- Mind-set change: you work in the public sector to serve, not to profit more than the “masters” (i.e. the taxpayers who foot the bill)!
I believe these two changes must occur before anything else is even attempted, such as those suggested by some experts recently (read this: Fix this education).
Overall, however, the public school system has failed, especially in the big cities like Chicago. How could we possibly educate our children to be the best when more than 50% of them are from the broken families? How could we possibly expect much excellence from the teachers when their seniority trumps over individual performance? As a total solution, unless we can come up with a new form of government (e.g. as I suggested), I think America’s public school system should be privatized. Remember, America’s best universities are mostly private. They are the best in the world!

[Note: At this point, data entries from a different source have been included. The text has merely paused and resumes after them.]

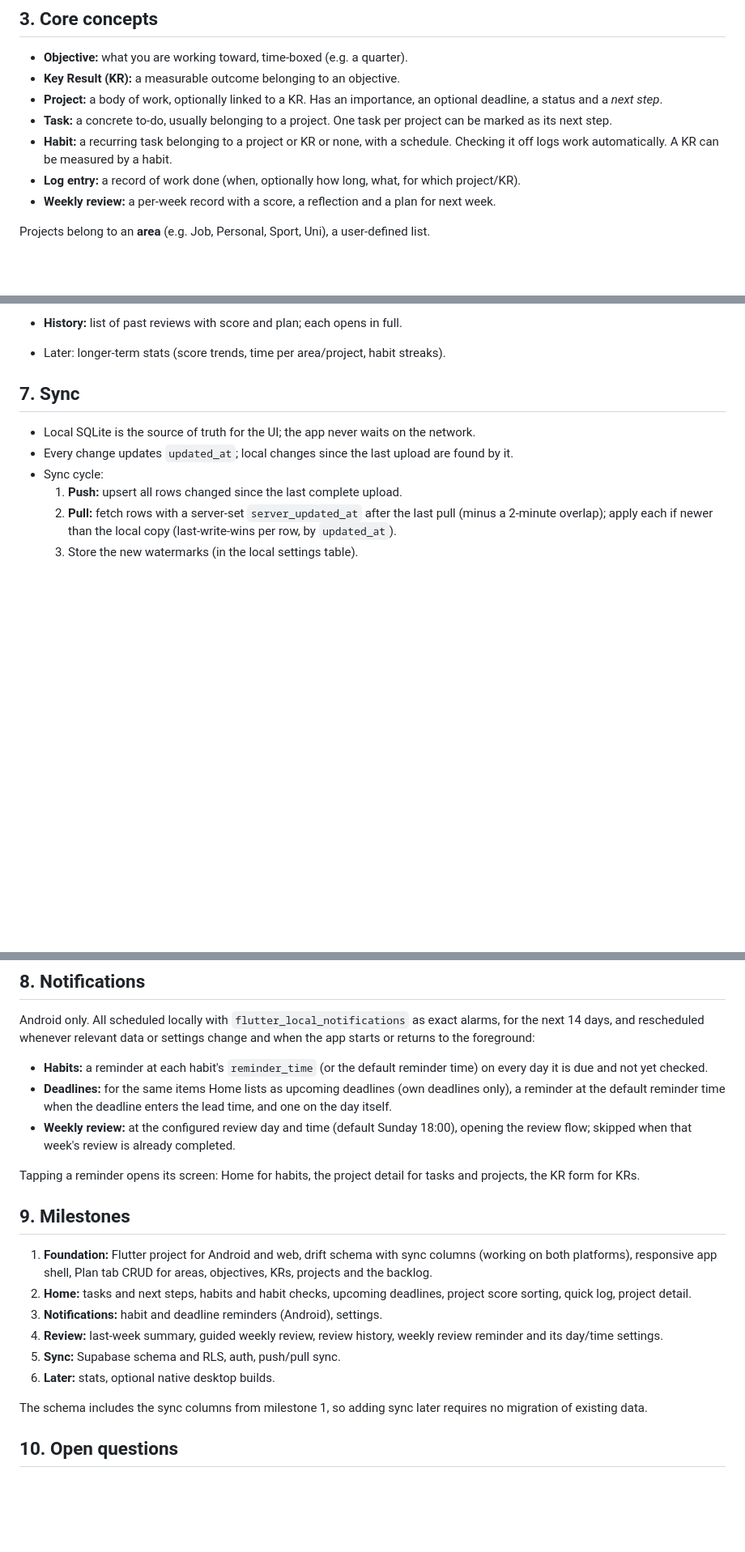
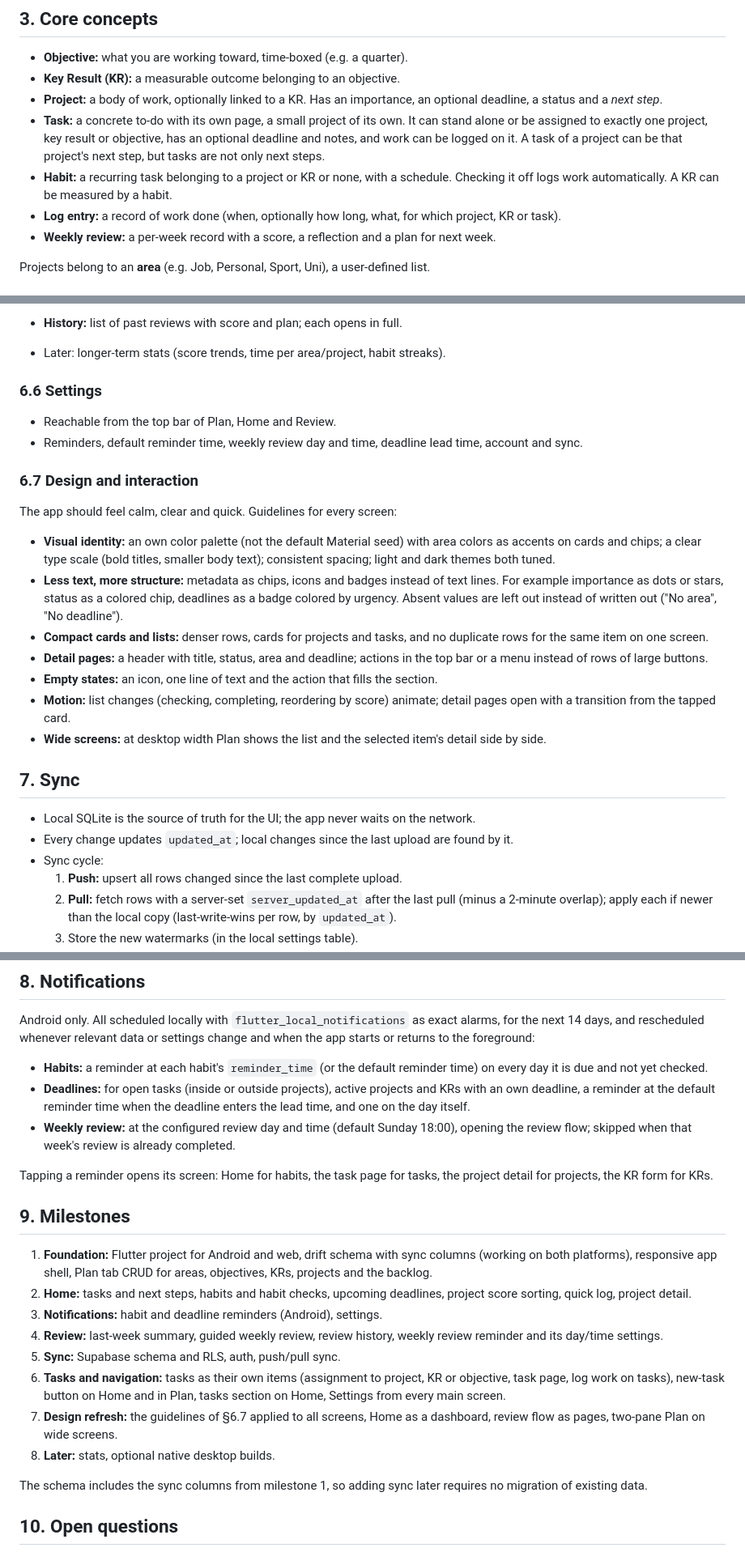
Before and after one commit to NeoPW/orbit, a Markdown page: docs/SPEC.md, 3 parts joined by grey strips. Shown at 81% size. Drawn GitHub-style; blank space fills up the shorter version.

```diff
--- a/docs/SPEC.md
+++ b/docs/SPEC.md
@@ -38,9 +39,9 @@ Notifications are Android only. The web version is used for planning, logging an
 - **Objective:** what you are working toward, time-boxed (e.g. a quarter).
 - **Key Result (KR):** a measurable outcome belonging to an objective.
 - **Project:** a body of work, optionally linked to a KR. Has an importance, an optional deadline, a status and a *next step*.
-- **Task:** a concrete to-do, usually belonging to a project. One task per project can be marked as its next step.
+- **Task:** a concrete to-do with its own page, a small project of its own. It can stand alone or be assigned to exactly one project, key result or objective, has an optional deadline and notes, and work can be logged on it. A task of a project can be that project's next step, but tasks are not only next steps.
 - **Habit:** a recurring task belonging to a project or KR or none, with a schedule. Checking it off logs work automatically. A KR can be measured by a habit.
-- **Log entry:** a record of work done (when, optionally how long, what, for which project/KR).
+- **Log entry:** a record of work done (when, optionally how long, what, for which project, KR or task).
 - **Weekly review:** a per-week record with a score, a reflection and a plan for next week.
 
 Projects belong to an **area** (e.g. Job, Personal, Sport, Uni), a user-defined list.
@@ -210,6 +225,20 @@ A floating action button opens **quick log**: an optional duration and note on t
   Score, reflection and plan are kept as a draft when changing steps or leaving, so a review can be continued later. A completed review can be edited and saved again.
 - **History:** list of past reviews with score and plan; each opens in full.
 - Later: longer-term stats (score trends, time per area/project, habit streaks).
+
+### 6.6 Settings
+- Reachable from the top bar of Plan, Home and Review.
+- Reminders, default reminder time, weekly review day and time, deadline lead time, account and sync.
+
+### 6.7 Design and interaction
+The app should feel calm, clear and quick. Guidelines for every screen:
+- **Visual identity:** an own color palette (not the default Material seed) with area colors as accents on cards and chips; a clear type scale (bold titles, smaller body text); consistent spacing; light and dark themes both tuned.
+- **Less text, more structure:** metadata as chips, icons and badges instead of text lines. For example importance as dots or stars, status as a colored chip, deadlines as a badge colored by urgency. Absent values are left out instead of written out ("No area", "No deadline").
+- **Compact cards and lists:** denser rows, cards for projects and tasks, and no duplicate rows for the same item on one screen.
+- **Detail pages:** a header with title, status, area and deadline; actions in the top bar or a menu instead of rows of large buttons.
+- **Empty states:** an icon, one line of text and the action that fills the section.
+- **Motion:** list changes (checking, completing, reordering by score) animate; detail pages open with a transition from the tapped card.
+- **Wide screens:** at desktop width Plan shows the list and the selected item's detail side by side.
 
 ## 7. Sync
 
@@ -232,10 +261,10 @@ A floating action button opens **quick log**: an optional duration and note on t
 
 Android only. All scheduled locally with `flutter_local_notifications` as exact alarms, for the next 14 days, and rescheduled whenever relevant data or settings change and when the app starts or returns to the foreground:
 - **Habits:** a reminder at each habit's `reminder_time` (or the default reminder time) on every day it is due and not yet checked.
-- **Deadlines:** for the same items Home lists as upcoming deadlines (own deadlines only), a reminder at the default reminder time when the deadline enters the lead time, and one on the day itself.
+- **Deadlines:** for open tasks (inside or outside projects), active projects and KRs with an own deadline, a reminder at the default reminder time when the deadline enters the lead time, and one on the day itself.
 - **Weekly review:** at the configured review day and time (default Sunday 18:00), opening the review flow; skipped when that week's review is already completed.
 
-Tapping a reminder opens its screen: Home for habits, the project detail for tasks and projects, the KR form for KRs.
+Tapping a reminder opens its screen: Home for habits, the task page for tasks, the project detail for projects, the KR form for KRs.
 
 ## 9. Milestones
 
@@ -244,7 +273,9 @@ Tapping a reminder opens its screen: Home for habits, the project detail for tas
 3. **Notifications:** habit and deadline reminders (Android), settings.
 4. **Review:** last-week summary, guided weekly review, review history, weekly review reminder and its day/time settings.
 5. **Sync:** Supabase schema and RLS, auth, push/pull sync.
-6. **Later:** stats, optional native desktop builds.
+6. **Tasks and navigation:** tasks as their own items (assignment to project, KR or objective, task page, log work on tasks), new-task button on Home and in Plan, tasks section on Home, Settings from every main screen.
+7. **Design refresh:** the guidelines of §6.7 applied to all screens, Home as a dashboard, review flow as pages, two-pane Plan on wide screens.
+8. **Later:** stats, optional native desktop builds.
 
 The schema includes the sync columns from milestone 1, so adding sync later requires no migration of existing data.
 
```
Also changed, not shown: other parts of docs/SPEC.md (+30 -15 lines).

In an open and free society like ours, most of the brightest students understand the value of education, know what to major in college and what to do upon graduation, which is to join the private sector for a chance to achieve their full potential. This has been the case throughout America’s history and should remain so forever.
The public sector, on the other hand, should be minimized and reformed to make sure its role is to serve, truly serve, starting with the American President.
Finally, here is a quote: “The best minds are not in government. If any were, business would steal them away.” Who said it? Ronald Reagan!
China Leads in Education by John Lounsbury
About the Author
Frank Li is the Founder and President of W.E.I. (West-East International), a Chicago-based import & export company. Frank received his B.E. from Zhejiang University (China) in 1982, M.E. from the University of Tokyo in 1985, and Ph.D. from Vanderbilt University in 1988, all in Electrical Engineering. He worked for several companies until 2004, when he founded his own company W.E.I. Today, W.E.I. is a leader in the weighing industry not only in products & services, but also in thought and action. Dr. Li writes extensively and uniquely on politics, for which he has been called "a modern-day Thomas Jefferson" (see page 31).